top of page
  • Writer's pictureDaniel Kraft

The Fundamentals of Positioning. Understand Who Buys, What They Buy, and Why They Buy?

Imagine you are selling an app that allows an employer to reach all their employees. Who is buying this? About a decade ago, three founders each started a company, and they came to three fundamentally different answers.

Markus founded Sitrion, focussing on HR, Martin started Staffbase, concentrating on Internal Communications, and Cristian started BeeKeeper, focussing on the frontline workforce. Who was right?

Fast forward, Sitrion merged with another company and did an IPO. Staffbase became a Unicorn worth more than €1.1 billion, and BeeKeeper is in the Swiss Soonicorn Club, indicating that a billion $ valuation is just a matter of time. Three founders, three different but successful paths.

As early founders, we often believe that everyone needs our product or service. That is rarely the case. Success comes with a clear understanding of who is buying, what they are buying, and why.

Who, What, and Why? Defining Your Positioning

Not everyone can and will be your customer. And that is a good thing - because it gives you the possibility to be the best in your specific market. And you need to be the best to survive long enough to scale your business.

As we learned from Amos Schwartzfarb’s book Levers, the answers to those three simple questions are the essence of your business, the driver behind your startup. Before you design your logo or even think about your pitch deck, you should answer them:

  • Who is your customer?

  • What are they buying?

  • Why are they buying it?

Almost every founder we talk to can articulate the 3W in the abstract, but once we dig deeper, you’ll be surprised how many founders don't have a clear answer - even at a larger scale. Try it yourself; take a minute and write down your answers in a table like the one below.

Source: Moinland illustration based on the book Levers.

Who Is Buying Your Product?

The Who seems the easiest. Yet, three smart founders came to different conclusions. The key to a great Who is to narrow it down as much as possible. All three founders sell to companies with many employees. But so does almost any B2B Software vendor. When you’re digging deeper you'll find the important nuances:

  • Markus and Sitrion focused on the HR buyer in large organizations.

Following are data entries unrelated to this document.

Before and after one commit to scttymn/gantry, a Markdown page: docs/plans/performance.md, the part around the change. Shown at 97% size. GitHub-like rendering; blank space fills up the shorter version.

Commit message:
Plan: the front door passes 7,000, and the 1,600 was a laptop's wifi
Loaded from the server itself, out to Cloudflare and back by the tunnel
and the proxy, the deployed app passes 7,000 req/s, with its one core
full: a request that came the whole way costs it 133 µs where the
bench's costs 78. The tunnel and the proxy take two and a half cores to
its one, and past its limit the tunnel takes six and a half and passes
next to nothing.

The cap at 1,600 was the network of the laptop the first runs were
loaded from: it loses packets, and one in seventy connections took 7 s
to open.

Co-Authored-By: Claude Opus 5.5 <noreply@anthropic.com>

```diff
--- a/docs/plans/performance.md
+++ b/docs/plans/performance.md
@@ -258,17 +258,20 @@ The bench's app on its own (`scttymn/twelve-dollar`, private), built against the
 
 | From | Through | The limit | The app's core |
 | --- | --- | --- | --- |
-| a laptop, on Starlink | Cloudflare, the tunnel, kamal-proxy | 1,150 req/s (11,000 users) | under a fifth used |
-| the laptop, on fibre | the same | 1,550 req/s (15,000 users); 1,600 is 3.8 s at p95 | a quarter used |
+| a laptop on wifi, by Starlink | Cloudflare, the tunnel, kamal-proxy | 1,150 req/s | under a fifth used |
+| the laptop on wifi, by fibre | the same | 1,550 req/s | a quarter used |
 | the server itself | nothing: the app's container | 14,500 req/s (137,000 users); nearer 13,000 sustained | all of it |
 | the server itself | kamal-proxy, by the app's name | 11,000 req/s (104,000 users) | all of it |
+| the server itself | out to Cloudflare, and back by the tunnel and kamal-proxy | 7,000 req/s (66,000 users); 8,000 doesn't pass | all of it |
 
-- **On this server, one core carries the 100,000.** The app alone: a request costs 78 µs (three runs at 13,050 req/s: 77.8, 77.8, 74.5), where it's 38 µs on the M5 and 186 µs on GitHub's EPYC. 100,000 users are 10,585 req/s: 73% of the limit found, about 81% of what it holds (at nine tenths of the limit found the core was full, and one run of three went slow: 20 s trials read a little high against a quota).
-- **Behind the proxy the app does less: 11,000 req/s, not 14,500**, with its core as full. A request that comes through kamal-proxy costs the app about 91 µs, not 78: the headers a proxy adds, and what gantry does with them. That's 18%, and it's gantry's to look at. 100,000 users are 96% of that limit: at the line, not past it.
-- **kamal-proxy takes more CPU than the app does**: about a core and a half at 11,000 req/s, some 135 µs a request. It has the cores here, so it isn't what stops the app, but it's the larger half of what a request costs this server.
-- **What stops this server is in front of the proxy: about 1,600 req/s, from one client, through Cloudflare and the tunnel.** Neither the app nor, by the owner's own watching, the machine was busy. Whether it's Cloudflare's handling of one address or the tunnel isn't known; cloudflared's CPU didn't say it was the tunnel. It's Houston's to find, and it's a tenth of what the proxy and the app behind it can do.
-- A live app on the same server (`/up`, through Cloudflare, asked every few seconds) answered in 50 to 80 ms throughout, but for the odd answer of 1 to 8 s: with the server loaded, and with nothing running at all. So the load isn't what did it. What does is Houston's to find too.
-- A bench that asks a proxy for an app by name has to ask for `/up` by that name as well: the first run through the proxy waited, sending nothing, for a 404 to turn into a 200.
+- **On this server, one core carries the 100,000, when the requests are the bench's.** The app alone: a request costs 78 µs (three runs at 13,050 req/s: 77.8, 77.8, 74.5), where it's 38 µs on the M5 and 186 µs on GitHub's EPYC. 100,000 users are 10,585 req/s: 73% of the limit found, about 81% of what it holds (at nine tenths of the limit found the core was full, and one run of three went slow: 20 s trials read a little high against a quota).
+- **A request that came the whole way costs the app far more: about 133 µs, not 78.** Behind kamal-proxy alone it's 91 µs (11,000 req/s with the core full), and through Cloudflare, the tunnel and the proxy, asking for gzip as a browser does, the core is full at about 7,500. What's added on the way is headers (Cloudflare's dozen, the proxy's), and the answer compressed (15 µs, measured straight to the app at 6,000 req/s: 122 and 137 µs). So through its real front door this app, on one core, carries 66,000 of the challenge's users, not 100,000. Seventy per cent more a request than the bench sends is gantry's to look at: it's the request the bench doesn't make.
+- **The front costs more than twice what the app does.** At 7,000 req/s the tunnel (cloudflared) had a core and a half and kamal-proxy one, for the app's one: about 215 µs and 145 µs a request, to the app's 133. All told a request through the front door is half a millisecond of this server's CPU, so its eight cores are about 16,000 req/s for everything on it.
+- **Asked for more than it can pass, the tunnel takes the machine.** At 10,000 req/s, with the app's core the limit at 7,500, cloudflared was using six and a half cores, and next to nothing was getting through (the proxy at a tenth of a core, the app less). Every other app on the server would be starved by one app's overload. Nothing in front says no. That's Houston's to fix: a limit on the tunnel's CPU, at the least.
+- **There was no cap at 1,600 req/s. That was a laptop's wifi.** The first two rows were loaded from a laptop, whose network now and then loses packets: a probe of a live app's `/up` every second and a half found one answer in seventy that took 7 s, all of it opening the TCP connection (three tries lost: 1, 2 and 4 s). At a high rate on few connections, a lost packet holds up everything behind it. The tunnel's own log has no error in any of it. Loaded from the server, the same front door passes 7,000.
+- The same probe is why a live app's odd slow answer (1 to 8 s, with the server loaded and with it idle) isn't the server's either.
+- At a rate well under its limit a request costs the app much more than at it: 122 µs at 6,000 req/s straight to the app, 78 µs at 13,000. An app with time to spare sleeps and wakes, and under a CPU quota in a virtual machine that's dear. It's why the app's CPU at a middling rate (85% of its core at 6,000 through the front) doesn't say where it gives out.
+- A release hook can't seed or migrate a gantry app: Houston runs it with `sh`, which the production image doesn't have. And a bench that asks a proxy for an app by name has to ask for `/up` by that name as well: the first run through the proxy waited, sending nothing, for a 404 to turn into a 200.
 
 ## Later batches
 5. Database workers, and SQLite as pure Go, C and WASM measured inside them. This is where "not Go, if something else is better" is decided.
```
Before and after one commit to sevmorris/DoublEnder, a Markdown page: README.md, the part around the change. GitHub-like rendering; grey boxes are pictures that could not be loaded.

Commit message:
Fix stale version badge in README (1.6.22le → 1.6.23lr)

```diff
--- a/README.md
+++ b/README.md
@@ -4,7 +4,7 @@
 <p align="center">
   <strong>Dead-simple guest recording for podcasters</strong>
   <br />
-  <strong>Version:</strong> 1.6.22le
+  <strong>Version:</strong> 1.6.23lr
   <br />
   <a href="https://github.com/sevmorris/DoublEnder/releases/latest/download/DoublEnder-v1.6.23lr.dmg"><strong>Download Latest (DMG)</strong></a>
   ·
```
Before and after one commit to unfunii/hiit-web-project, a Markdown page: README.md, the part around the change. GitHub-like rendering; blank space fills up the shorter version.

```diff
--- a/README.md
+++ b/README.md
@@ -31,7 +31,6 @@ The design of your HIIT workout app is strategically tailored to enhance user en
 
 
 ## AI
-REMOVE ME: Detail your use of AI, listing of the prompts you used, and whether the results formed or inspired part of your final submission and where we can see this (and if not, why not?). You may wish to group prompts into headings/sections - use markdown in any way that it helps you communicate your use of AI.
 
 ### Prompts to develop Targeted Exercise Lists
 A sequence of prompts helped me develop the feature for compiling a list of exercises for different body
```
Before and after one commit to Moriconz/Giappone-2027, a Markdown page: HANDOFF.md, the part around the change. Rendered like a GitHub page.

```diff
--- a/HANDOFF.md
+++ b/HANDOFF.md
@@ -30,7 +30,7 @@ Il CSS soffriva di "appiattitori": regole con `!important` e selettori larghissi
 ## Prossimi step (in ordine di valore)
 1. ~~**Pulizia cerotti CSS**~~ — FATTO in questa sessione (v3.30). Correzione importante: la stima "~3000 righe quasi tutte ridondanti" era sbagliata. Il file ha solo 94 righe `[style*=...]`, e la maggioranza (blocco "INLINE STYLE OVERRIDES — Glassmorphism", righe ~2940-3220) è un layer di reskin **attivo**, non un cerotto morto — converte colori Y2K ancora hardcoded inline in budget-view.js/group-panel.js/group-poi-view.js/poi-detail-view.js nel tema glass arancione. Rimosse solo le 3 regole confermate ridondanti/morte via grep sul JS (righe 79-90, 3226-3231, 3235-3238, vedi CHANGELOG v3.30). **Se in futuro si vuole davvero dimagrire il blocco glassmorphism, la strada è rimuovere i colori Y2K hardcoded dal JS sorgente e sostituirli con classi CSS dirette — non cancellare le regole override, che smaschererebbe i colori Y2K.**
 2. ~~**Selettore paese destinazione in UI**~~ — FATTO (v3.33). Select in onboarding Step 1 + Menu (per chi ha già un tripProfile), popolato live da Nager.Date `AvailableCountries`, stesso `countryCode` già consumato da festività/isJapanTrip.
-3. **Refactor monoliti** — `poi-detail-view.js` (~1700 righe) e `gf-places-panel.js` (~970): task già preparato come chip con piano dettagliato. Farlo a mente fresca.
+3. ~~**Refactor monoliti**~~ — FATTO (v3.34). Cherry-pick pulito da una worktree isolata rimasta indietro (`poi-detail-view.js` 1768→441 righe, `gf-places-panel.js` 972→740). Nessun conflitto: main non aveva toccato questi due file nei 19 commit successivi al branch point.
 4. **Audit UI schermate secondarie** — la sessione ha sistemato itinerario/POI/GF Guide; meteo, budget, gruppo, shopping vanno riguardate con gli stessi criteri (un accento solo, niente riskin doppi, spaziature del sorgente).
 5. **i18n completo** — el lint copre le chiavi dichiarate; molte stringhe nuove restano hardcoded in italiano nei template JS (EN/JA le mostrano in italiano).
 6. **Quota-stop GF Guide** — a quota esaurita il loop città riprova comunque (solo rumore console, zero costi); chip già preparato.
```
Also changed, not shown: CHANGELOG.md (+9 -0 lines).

  • Martin and Staffbase aim for Internal Communications in large companies.

  • Cristian and BeeKeeper on companies with many non-desk workers.

Each of these buyers are fundamentally different people. Yes, when you sell B2B you still sell to a person with their needs, feelings, biases, and challenges. To define your Who, you need both the ICP (ideal customer profile) and the buyer persona. In essence, the ideal company and the ideal person within the company.

Before you get your PhD in persona-building I’d recommend reading the book and taking a lesson from Rand at Sparktoro. Both are great investments of your time.

What Are Your Customers Buying?

Now you might think: “That’s an easy one - they buy my product!” Let’s think back to the example of the three founders. They all offer the same general product, an app that reaches all employees. The What is not what you sell, but what they buy. It helps to ask, how would your customers express that?

  • Sitrion: We provide our HR Self-services to all our employees.

  • Staffbase: We reach all our employees with our communication.

  • BeeKeeper: We connect with our unconnected field workers.

All customers purchased the same type of product but all of them had a different way to express this. Only if you immerse yourself in the language of your customers, you’ll be able to articulate the What.

This change of perspective is key to understanding what your customers are actually buying. Stop thinking from the inside out and communicating why your product is so great. Instead, we're looking from the outside in: What do they need your product to do for them, how does it fit into their lives, and what problem does it solve?

Why Are Your Customers Buying Your Product?

The last question is all about Why your customers are buying something. This is probably the most difficult question to answer, but the most important one that can convince your target audience.

As we can see in the examples above, purchase decisions depend on who you are and what you are trying to achieve - and are often not rational but emotional. Let’s go back to our three founders and see how their customers expressed their Why:

  • Sitrion: We made a big investment in HR Self-services but many of our employees don’t use them. We need to increase the adoption to justify the investment and reduce expenses in HR administration.

  • Staffbase: Our company goes through a lot of change and we need to be able to support the change across the organization. We need to take control of the employee communication or they’ll find external sources.

  • BeeKeeper: Most of our value is generated by employees in the field but they are disconnected from the company. They are the core of our business and we need to take care of them.

Want to Know More About Positioning Your Startup?

Hopefully, this gives you a good 101 of finding your Who, What, and Why. In our founder coachings we deal with many strategic and emotional challenges of scale. Having your 3W in order clears the path and provides a good framework to set goals, empower your people and make sure you always have enough cash in the bank.

Want to learn more about our coaching? Get in touch with us!


Get Posts by email

Welcome to the Moinland Community!

Join our Mental Fitness Program

Negative emotions, including stress, are the result of self-sabotage. Mental fitness allows you to travel the startup journey with a positive mindset and boost performance.

bottom of page